General Motors Corporation
“General Motors is one of three leading automotive manufacturing companies in the United States. Based in Michigan in 1903 by Henry ford and grew to reach revenue of $150 billion and more than 370,000 employees by 1996. In the 1970's, the automobile market for the major auto makers - General Motors (GM), Ford, and Chrysler- was crunched by competition from foreign manufactures such as Toyota and Honda. In 1999, Ford acquired the Swedish Volvo model in an attempt to compete in the foreign market and expand to other regions.”
General Motors needs to use the business process reengineering for the information systems infrastructure to cut redundancies and requiring information process and the link among Ford centre in world wide.
“General Motors implemented a 3-year plan to consolidate their multiple desktop systems into one. This new process involved replacing the numerous brands of desktop systems, network operating systems and application development tools into a more manageable number of vendors and technology platforms. It also included upgrading program for the implementation of a common business communication strategy across the world.”
Reengineering the information system infrastructure of GM has increased transparency to the customers. Not only GM’s staff can update the company’s information exactly in the same time and improve the communication among colleagues, but the customers or suppliers can contact the company by real time event they are not in their countries also.

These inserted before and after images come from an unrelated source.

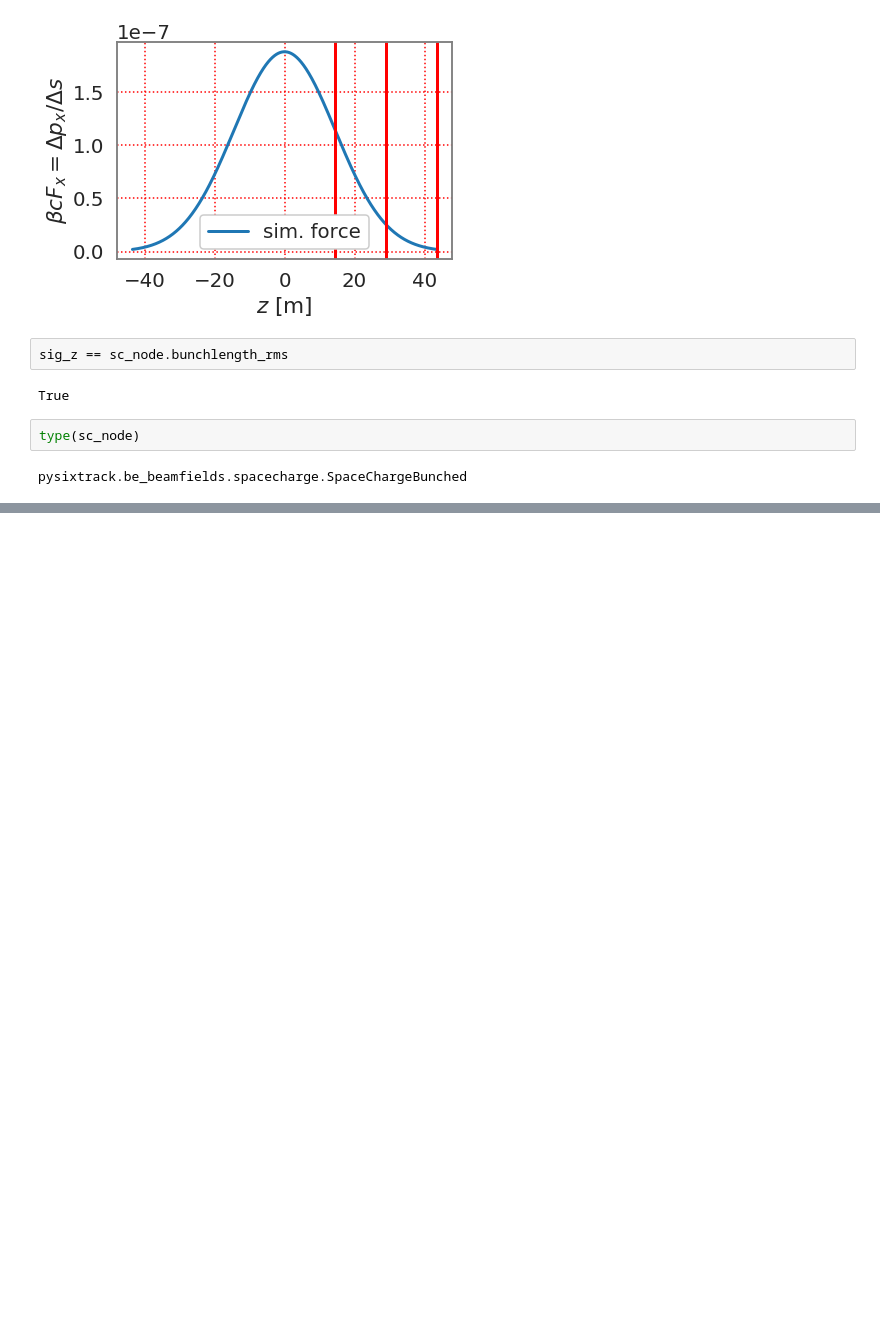
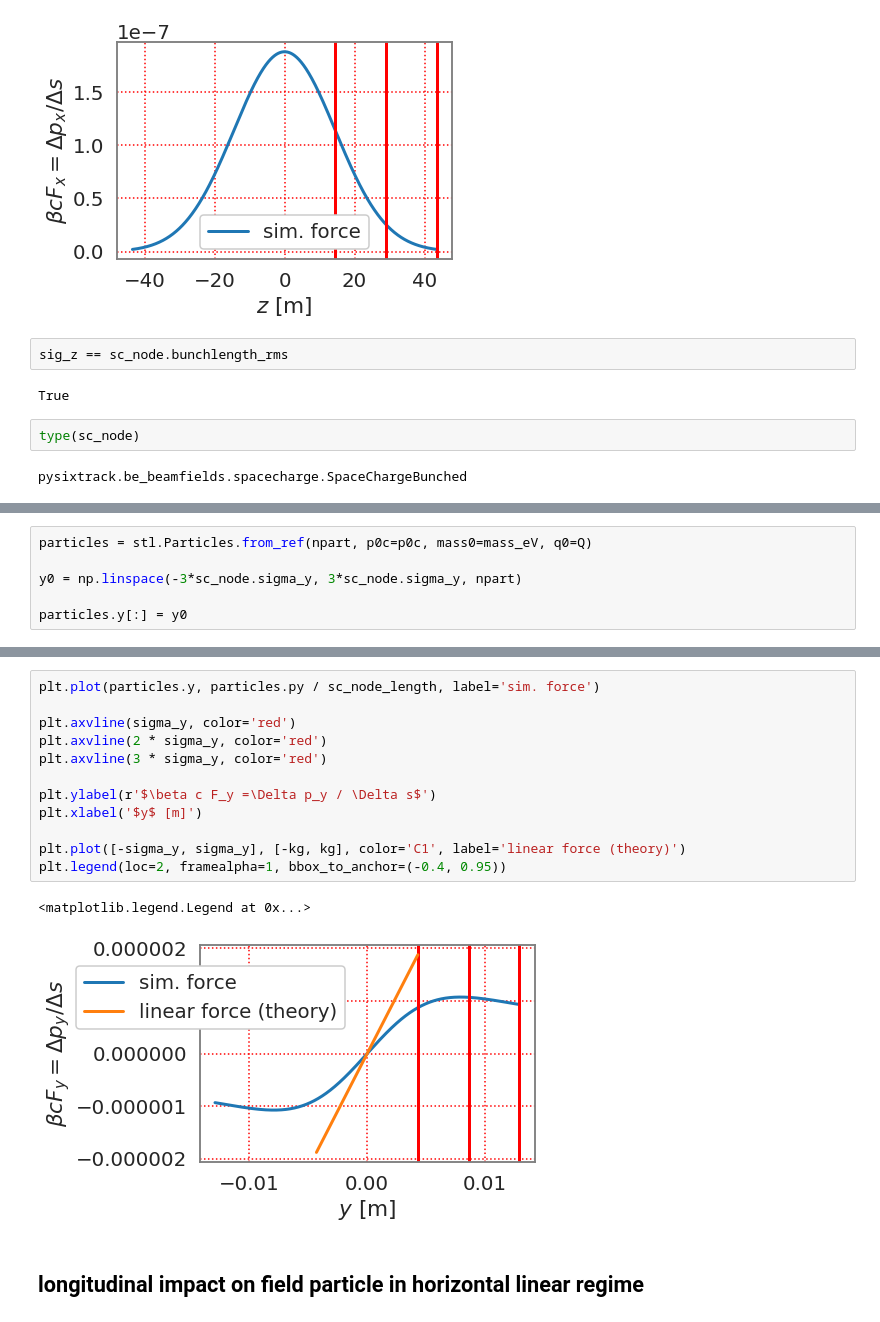
Before and after one commit to aoeftiger/sixtracklib_pyht_playground, a Jupyter notebook: sis100/2020-01-06--frozenSC-setup/Test_frozenSC.ipynb, the cells around one changed output, grey strips where cells are left out. Saved outputs shown, nothing was run; the diff lists cells and outputs as text; blank space fills up the shorter version.

```diff
--- a/sis100/2020-01-06--frozenSC-setup/Test_frozenSC.ipynb
+++ b/sis100/2020-01-06--frozenSC-setup/Test_frozenSC.ipynb
@@ -167,0 +226,6 @@ pysixtrack.be_beamfields.spacecharge.SpaceChargeBunched
+# %%
+particles = stl.Particles.from_ref(npart, p0c=p0c, mass0=mass_eV, q0=Q)
+
+y0 = np.linspace(-3*sc_node.sigma_y, 3*sc_node.sigma_y, npart)
+
+particles.y[:] = y0
@@ -167,0 +243,17 @@ pysixtrack.be_beamfields.spacecharge.SpaceChargeBunched
+# %%
+plt.plot(particles.y, particles.py / sc_node_length, label='sim. force')
+
+plt.axvline(sigma_y, color='red')
+plt.axvline(2 * sigma_y, color='red')
+plt.axvline(3 * sigma_y, color='red')
+
+plt.ylabel(r'$\beta c F_y =\Delta p_y / \Delta s$')
+plt.xlabel('$y$ [m]')
+
+plt.plot([-sigma_y, sigma_y], [-kg, kg], color='C1', label='linear force (theory)')
+plt.legend(loc=2, framealpha=1, bbox_to_anchor=(-0.4, 0.95))
+# %% [output]
+<matplotlib.legend.Legend at 0x...>
+[figure, added]
+# %% [markdown]
+## longitudinal impact on field particle in horizontal linear regime
```
Also changed, not shown: parts of 17 cells of this notebook.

After this plan was applied to the Ford centers across the world, it can save 10% - 25% on support costs, 3% - 5% on hardware, 40% - 60% on software licensing fees, and increased efficiency by overcoming incompatibility issues by using just one platform across the entire company.

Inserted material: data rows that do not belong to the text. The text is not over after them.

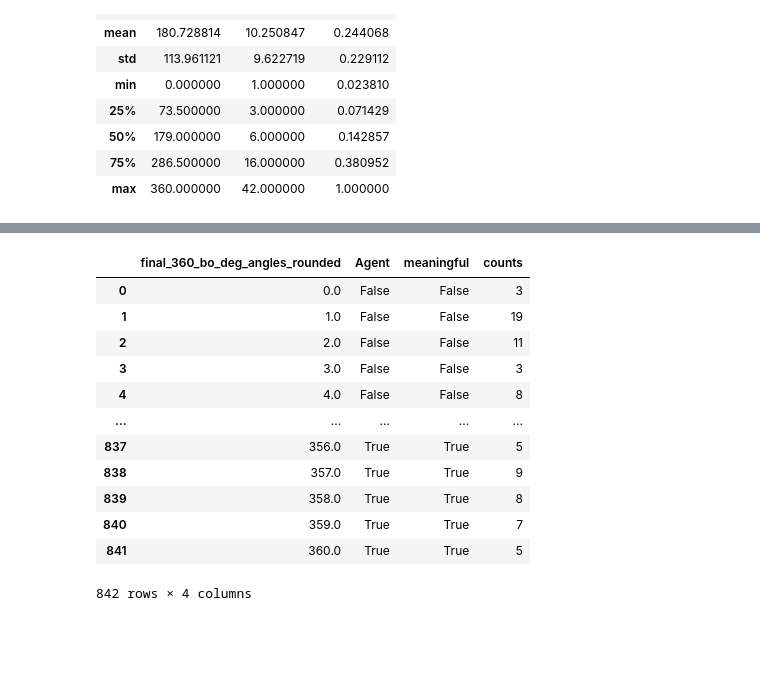
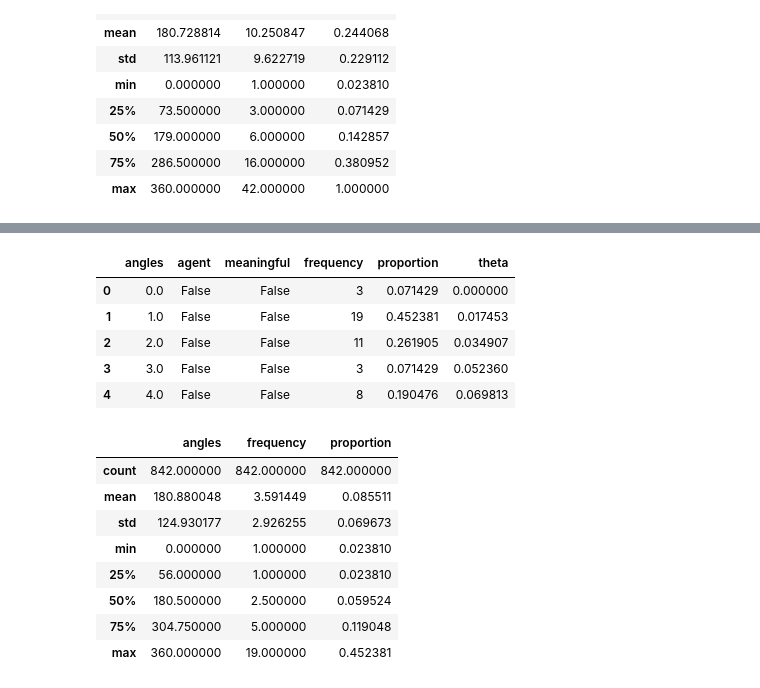
Before and after one commit to nora-maleki/humanA-pointing-task-analysis, a Jupyter notebook: analyses/01_main/01_preprocessing.ipynb, the cells around one changed output, grey strips where cells are left out. Saved outputs shown, nothing was run; the diff lists cells and outputs as text; code cells hidden in the pictures; blank space fills up the shorter version.

```diff
--- a/analyses/01_main/01_preprocessing.ipynb
+++ b/analyses/01_main/01_preprocessing.ipynb
@@ -509,24 +514,35 @@ plt.show()
 # %%
+prop_dict = dict(freq_df[['frequency', 'proportion']].values)
+
 factors_df = (df_cleaned
     .groupby(['Agent', 'meaningful', 'final_360_bo_deg_angles_rounded'])
     .final_360_bo_deg_angles_rounded
     .count()
     .reset_index(level=[0,1])
-    .rename(columns={'final_360_bo_deg_angles_rounded' : 'counts'})
+    .rename(columns={'final_360_bo_deg_angles_rounded' : 'frequency'})
     .reset_index()
+    .rename(columns={'final_360_bo_deg_angles_rounded' : 'angles', 'Agent' : 'agent'})
               )
-factors_df
+factors_df['proportion'] = factors_df.frequency.map(prop_dict)
+factors_df['theta'] = np.deg2rad(factors_df.angles)
+
+factors_df.head()
 # %% [output]
-|  | final_360_bo_deg_angles_rounded | Agent | meaningful | counts |
-| 0 | 0.0 | False | False | 3 |
-| 1 | 1.0 | False | False | 19 |
-| 2 | 2.0 | False | False | 11 |
-| 3 | 3.0 | False | False | 3 |
-| 4 | 4.0 | False | False | 8 |
-| ... | ... | ... | ... | ... |
-| 837 | 356.0 | True | True | 5 |
-| 838 | 357.0 | True | True | 9 |
-| 839 | 358.0 | True | True | 8 |
-| 840 | 359.0 | True | True | 7 |
-| 841 | 360.0 | True | True | 5 |
+|  | angles | agent | meaningful | frequency | proportion | theta |
+| 0 | 0.0 | False | False | 3 | 0.071429 | 0.000000 |
+| 1 | 1.0 | False | False | 19 | 0.452381 | 0.017453 |
+| 2 | 2.0 | False | False | 11 | 0.261905 | 0.034907 |
+| 3 | 3.0 | False | False | 3 | 0.071429 | 0.052360 |
+| 4 | 4.0 | False | False | 8 | 0.190476 | 0.069813 |
-842 rows × 4 columns
+# %%
+factors_df.describe()
+# %% [output]
+|  | angles | frequency | proportion |
+| count | 842.000000 | 842.000000 | 842.000000 |
+| mean | 180.880048 | 3.591449 | 0.085511 |
+| std | 124.930177 | 2.926255 | 0.069673 |
+| min | 0.000000 | 1.000000 | 0.023810 |
+| 25% | 56.000000 | 1.000000 | 0.023810 |
+| 50% | 180.500000 | 2.500000 | 0.059524 |
+| 75% | 304.750000 | 5.000000 | 0.119048 |
+| max | 360.000000 | 19.000000 | 0.452381 |
```
Also changed, not shown: parts of 7 cells of this notebook.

This case study can be concluded that the business process reengineering can make more profit and reduce the payrolls in...